Sorry to all for the long layoff. It's been unavoidable on the ICU, which has been a 'rich' learning environment to say the least.

We had a summer weekend night at the beginning of the month not too far outside the normal with fifteen or so traumas that came in, one of whom was a three hundered pound diabetic with hip fractures and rib fractures and a blood sugar of 850. She got blood in the truama bay because she was tachycardic and no pne could feel her pulses; after the resuscitation, she went to thr OR for an open femur. I was at the head of the bed in case there was an airway issue. In retrospect, it's hard to see the detail we could've caught to avoid amputating her leg three days later.

In the ICU, she kept failing to meet her resuscitation goals; too acidotic, not enough urine output, poor perfusion and cold extremities all around, remained intubated. She made all of us uneasy but we didn't quite know why, and we scratched our heads every morning and every afternoon and tinkered with her drips and fluids.

She gradually accrued orthopedic splints and rods sticking out of her leg and pelvis and arterial lines and venous lines and tubes, and on the morning of the third day the nurse said hey her foot looks dusky and it's really cold. The attending looked at it and agreed; she was going to the OR again and we told the ortho docs that the nureses were worried about her foot and that she had no pulse we could find but didn't call vascular specifically.
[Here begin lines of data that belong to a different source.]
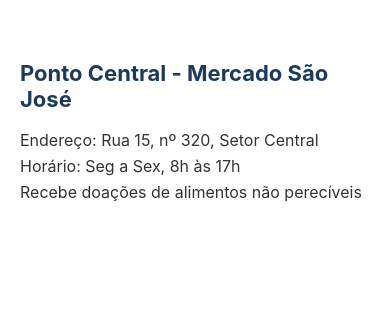
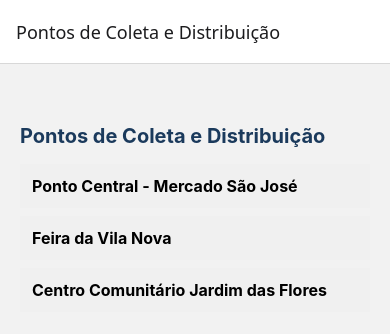
Before and after one commit to SaraOliveira-404/instituto-mao-amiga, a React Native app: screen /ListaPontos in a window 390 px wide. Shown: the top 334 px of the page. Built offline with nearby package versions, Linux system fonts and the light colour scheme.

Commit message:
feat: navegação entre lista e detalhe de pontos com Stack Navigator refs #04

```diff
--- a/App.tsx
+++ b/App.tsx
@@ -1,107 +1,30 @@
-import { View, Text, StyleSheet } from 'react-native';
+import { NavigationContainer } from '@react-navigation/native';
+import { createNativeStackNavigator } from '@react-navigation/native-stack';
+import ListaPontos from './ListaPontos';
+import DetalhePonto from './DetalhePonto';
 
-type Ponto = {
-  id: string;
-  nome: string;
-  endereco: string;
-  horario: string;
-  recebeOuDistribui: string;
+export type RootStackParamList = {
+  ListaPontos: undefined;
+  DetalhePonto: { pontoId: string };
 };
 
-const pontosMock: Ponto[] = [
-  {
-    id: '1',
-    nome: 'Ponto Central - Mercado São José',
-    endereco: 'Rua 15, nº 320, Setor Central',
-    horario: 'Seg a Sex, 8h às 17h',
-    recebeOuDistribui: 'Recebe doações de alimentos não perecíveis',
-  },
-  {
-    id: '2',
-    nome: 'Feira da Vila Nova',
-    endereco: 'Av. Anhanguera, esquina com Rua T-30',
-    horario: 'Sáb, 6h às 12h',
-    recebeOuDistribui: 'Recebe frutas e verduras excedentes da feira',
-  },
-  {
-    id: '3',
-    nome: 'Centro Comunitário Jardim das Flores',
-    endereco: 'Rua das Acácias, nº 145, Jardim das Flores',
-    horario: 'Ter e Qui, 13h às 18h',
-    recebeOuDistribui: 'Distribui roupas e alimentos para famílias cadastradas',
-  },
-];
+const Stack = createNativeStackNavigator<RootStackParamList>();
 
-function PontoItem({ ponto }: { ponto: Ponto }) {
+export default function App() {
   return (
-    <View style={styles.item}>
-      <Text style={styles.itemNome}>{ponto.nome}</Text>
-    </View>
+    <NavigationContainer>
+      <Stack.Navigator initialRouteName="ListaPontos">
+        <Stack.Screen
+          name="ListaPontos"
+          component={ListaPontos}
+          options={{ title: 'Pontos de Coleta e Distribuição' }}
+        />
+        <Stack.Screen
+          name="DetalhePonto"
+          component={DetalhePonto}
+          options={{ title: 'Detalhes do Ponto' }}
+        />
+      </Stack.Navigator>
+    </NavigationContainer>
   );
 }
-
-function TelaListaPontos() {
-  return (
-    <View style={styles.container}>
-      <Text style={styles.titulo}>Pontos de Coleta e Distribuição</Text>
-      {pontosMock.map((ponto) => (
-        <PontoItem key={ponto.id} ponto={ponto} />
-      ))}
-    </View>
-  );
-}
-
-function DetalhePonto({ ponto }: { ponto: Ponto }) {
-  return (
-    <View style={styles.container}>
-      <Text style={styles.nome}>{ponto.nome}</Text>
-      <Text style={styles.campo}>Endereço: {ponto.endereco}</Text>
-      <Text style={styles.campo}>Horário: {ponto.horario}</Text>
-      <Text style={styles.campo}>{ponto.recebeOuDistribui}</Text>
-    </View>
-  );
-}
-
-function TelaDetalhePonto() {
-  return <DetalhePonto ponto={pontosMock[0]} />;
-}
-
-
-export default function App() {
-  //return <TelaListaPontos />;
-  return <TelaDetalhePonto />;
-}
-
-const styles = StyleSheet.create({
-  container: {
-    flex: 1,
-    padding: 20,
-    marginTop: 40,
-  },
-  titulo: {
-    fontSize: 20,
-    fontWeight: 'bold',
-    marginBottom: 16,
-    color: '#1B3A5C',
-  },
-  item: {
-    padding: 12,
-    marginBottom: 8,
-    backgroundColor: '#F0F0F0',
-  },
-  itemNome: {
-    fontSize: 16,
-    fontWeight: 'bold',
-  },
-  nome: {
-    fontSize: 22,
-    fontWeight: 'bold',
-    color: '#1B3A5C',
-    marginBottom: 12,
-  },
-  campo: {
-    fontSize: 16,
-    marginTop: 6,
-    color: '#333333',
-  },
-});
--- /dev/null
+++ b/DetalhePonto.tsx
@@ -0,0 +1,34 @@
+import { View, Text, StyleSheet } from 'react-native';
+import type { NativeStackScreenProps } from '@react-navigation/native-stack';
+import type { RootStackParamList } from './App';
+import { pontosMock, Ponto } from './ListaPontos';
+
+type Props = NativeStackScreenProps<RootStackParamList, 'DetalhePonto'>;
+
+function PontoDetalhe({ ponto }: { ponto: Ponto }) {
+  return (
+    <View style={styles.container}>
+      <Text style={styles.nome}>{ponto.nome}</Text>
+      <Text style={styles.campo}>Endereço: {ponto.endereco}</Text>
+      <Text style={styles.campo}>Horário: {ponto.horario}</Text>
+      <Text style={styles.campo}>{ponto.recebeOuDistribui}</Text>
+    </View>
+  );
+}
+
+function DetalhePonto({ route }: Props) {
+  const { pontoId } = route.params;
+  const ponto = pontosMock.find((p) => p.id === pontoId);
+
+  if (!ponto) return null;
+
+  return <PontoDetalhe ponto={ponto} />;
+}
+
+export default DetalhePonto;
+
+const styles = StyleSheet.create({
+  container: { flex: 1, padding: 20 },
+  nome: { fontSize: 22, fontWeight: 'bold', color: '#1B3A5C', marginBottom: 12 },
+  campo: { fontSize: 16, marginTop: 6, color: '#333333' },
+});
--- /dev/null
+++ b/ListaPontos.tsx
@@ -0,0 +1,69 @@
+import { View, Text, TouchableOpacity, StyleSheet } from 'react-native';
+import type { NativeStackScreenProps } from '@react-navigation/native-stack';
+import type { RootStackParamList } from './App';
+
+export type Ponto = {
+  id: string;
+  nome: string;
+  endereco: string;
+  horario: string;
+  recebeOuDistribui: string;
+};
+
+export const pontosMock: Ponto[] = [
+  {
+    id: '1',
+    nome: 'Ponto Central - Mercado São José',
+    endereco: 'Rua 15, nº 320, Setor Central',
+    horario: 'Seg a Sex, 8h às 17h',
+    recebeOuDistribui: 'Recebe doações de alimentos não perecíveis',
+  },
+  {
+    id: '2',
+    nome: 'Feira da Vila Nova',
+    endereco: 'Av. Anhanguera, esquina com Rua T-30',
+    horario: 'Sáb, 6h às 12h',
+    recebeOuDistribui: 'Recebe frutas e verduras excedentes da feira',
+  },
+  {
+    id: '3',
+    nome: 'Centro Comunitário Jardim das Flores',
+    endereco: 'Rua das Acácias, nº 145, Jardim das Flores',
+    horario: 'Ter e Qui, 13h às 18h',
+    recebeOuDistribui: 'Distribui roupas e alimentos para famílias cadastradas',
+  },
+];
+
+type Props = NativeStackScreenProps<RootStackParamList, 'ListaPontos'>;
+
+function PontoItem({ ponto, onPress }: { ponto: Ponto; onPress: () => void }) {
+  return (
+    <TouchableOpacity style={styles.item} onPress={onPress}>
+      <Text style={styles.itemNome}>{ponto.nome}</Text>
+    </TouchableOpacity>
+  );
+}
+
+function ListaPontos({ navigation }: Props) {
+  return (
+    <View style={styles.container}>
+      <Text style={styles.titulo}>Pontos de Coleta e Distribuição</Text>
+      {pontosMock.map((ponto) => (
+        <PontoItem
+          key={ponto.id}
+          ponto={ponto}
+          onPress={() => navigation.navigate('DetalhePonto', { pontoId: ponto.id })}
+        />
+      ))}
+    </View>
+  );
+}
+
+export default ListaPontos;
+
+const styles = StyleSheet.create({
+  container: { flex: 1, padding: 20, marginTop: 40 },
+  titulo: { fontSize: 20, fontWeight: 'bold', marginBottom: 16, color: '#1B3A5C' },
+  item: { padding: 12, marginBottom: 8, backgroundColor: '#F0F0F0' },
+  itemNome: { fontSize: 16, fontWeight: 'bold' },
+});
--- a/package.json
+++ b/package.json
@@ -9,10 +9,14 @@
     "web": "expo start --web"
   },
   "dependencies": {
+    "@react-navigation/native": "^7.3.16",
+    "@react-navigation/native-stack": "^7.18.8",
     "expo": "~54.0.35",
     "expo-status-bar": "~3.0.9",
     "react": "19.1.0",
-    "react-native": "0.81.5"
+    "react-native": "0.81.5",
+    "react-native-safe-area-context": "~5.6.0",
+    "react-native-screens": "~4.16.0"
   },
   "devDependencies": {
     "@types/react": "~19.1.0",
```
Also changed, not shown: 1 other file (tests, documents, lock files or other folders).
She came back four or five hours later and they said, you should call vascular, we can't find a pulse. By the time vascular came her foot had been cold for eight or nine hours and they, shocker, said nothing to do. An angio showed loss of the popliteal artery, which supplies the whole lower leg, just above the knee.

The amputation rate for injuries like this eight or more hours out is 86%. Even within six, the rate is about 20% if there is a femur injury. After we found out I remember sitting on the toilet in the room becuase it was the only place to sit and looking at her now purple toes sticking out of the splint. That may have been why she kept missing her goals all along. The reasons to miss the injury were legion, yet sitting there staring at her dead toes they all sounded like excuses.

That's the other part of the whole cost debate. Becuase of those purple toes I'll be more likely to order angios for the rest of my life, but not to somehow line my own pockets and not to avoid lawsuits. To avoid purple toes.


  1. It sounds weird to say that she "failed" her resuscitation goals, all for things that were out of her control.

    One of my friends was told that he "failed" chemo. What a nasty way to put it.

    Maybe medicine failed her?

  2. Your comment helps me see how that language is pejorative. We don't think of it as the patient's failure, but our own; the use of the word 'fail' for the patient betrays our bias in medicine that, when critically ill, the patient is not part of the healing process. Rather, somehow our therapy has not worked. If I say that a critically ill trauma patient is 'not meeting his or her resuscitation goals' it's not a knock on the patient but a hint to the team that we're missing something. I do see your point, though.

  3. No ultrasound machine with doppler? much quicker than a formal angio, and as an EM resident you should be able to do one by the bedside.

  4. Only one of us does bedside U/S well enough to look for DVT, let alone running the artery with ultrasound, but we're, to be honest, a bit behind on our use of ultrasound. Doppler alone, sure, but that is not reliable to rule out an arterial injury; it would help rule it in if I had no doppler signal. Dopplers were wierd in this patient, they would come and go in all extremities as she went in and out of shock.